Phototherapy (exposure to ultraviolet light) also can help clear up psoriasis for several months at a time. Phototherapy is often used in combination with various topical drugs, particularly when large areas of skin are involved. Traditionally, treatment has been with phototherapy combined with the use of psoralens (drugs that make the skin more sensitive to the effects of ultraviolet light). This treatment is called PUVA (psoralen plus ultraviolet A). Many doctors are now using narrowband ultraviolet B (UVB) treatments, which are equally effective but avoid the need to use psoralens and the side effects they cause, such as extreme sensitivity to sunshine. Doctors can also treat specific patches of the skin directly by using a laser that focuses ultraviolet light.
For serious forms of psoriasis and psoriatic arthritis, drugs taken by mouth or given by injection are used. These drugs include cyclosporine, methotrexate, and acitretin. Cyclosporine is a drug that suppresses the immune system (immunosuppressant) and may cause high blood pressure and damage the kidneys. Methotrexate decreases inflammation in the body and interferes with the growth and multiplication of skin cells. Doctors use methotrexate to treat people whose psoriasis is severe or does not respond to less harmful forms of therapy. Liver damage and impaired immunity are possible side effects. Acitretin is particularly effective in treating pustular psoriasis but often raises fat (lipid) levels in the blood and might cause problems with the liver and bones as well as reversible hair loss. It causes severe birth defects and should not be taken by women who are able to become pregnant. Women should wait at least 3 years after their last dose of acitretin before attempting pregnancy.
People may also be given injections of etanercept, adalimumab, infliximab, alefacept, or ustekinumab. These drugs inhibit certain chemicals involved in the immune system and are called biologic agents. They tend to be the most effective drugs for severe psoriasis, but long-term safety is not clear.
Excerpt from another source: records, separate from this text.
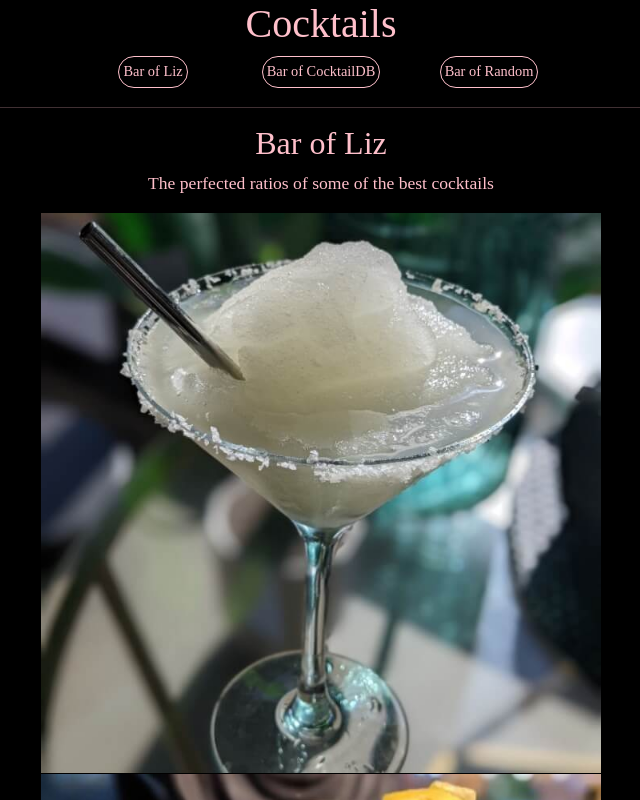
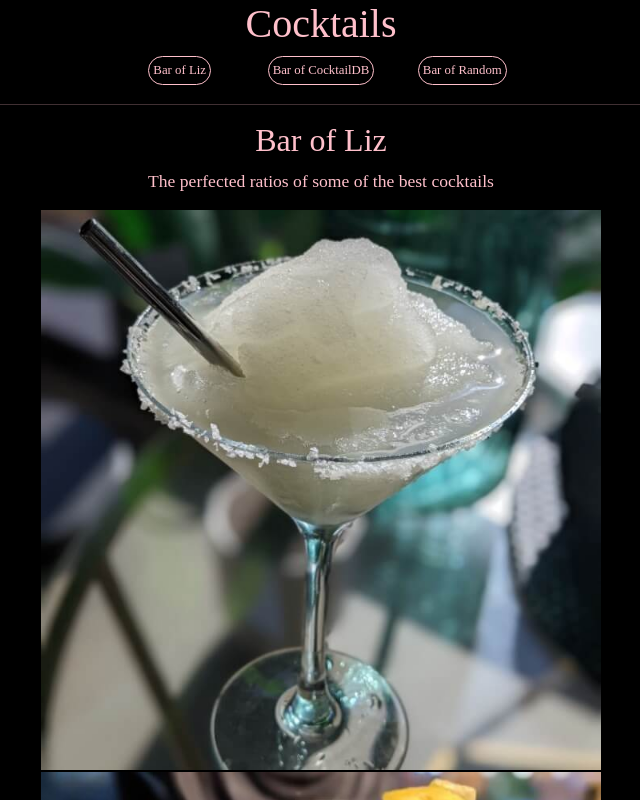
Before and after one commit to ESedrak/cocktail-list, a React (Create React App) app: page / in a window 1280 px wide. Shown: the top 800 px of the page, without its empty margins (319-959 px from the left). Built offline with nearby package versions, Linux system fonts and the light colour scheme; a web font is replaced by a local one.

Commit message:
slight change to max-width of nav

```diff
--- a/src/App.css
+++ b/src/App.css
@@ -6,9 +6,9 @@
 }
 
 .App-nav {
-  max-width: 30rem;
+  max-width: 25rem;
   margin: 0 auto;
-  font-size: 0.9rem;
+  font-size: 0.8rem;
 }
 
 /* My cocktail's - Bar of Liz */
```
Last full review/revision November 2012 by Peter C. Schalock, MD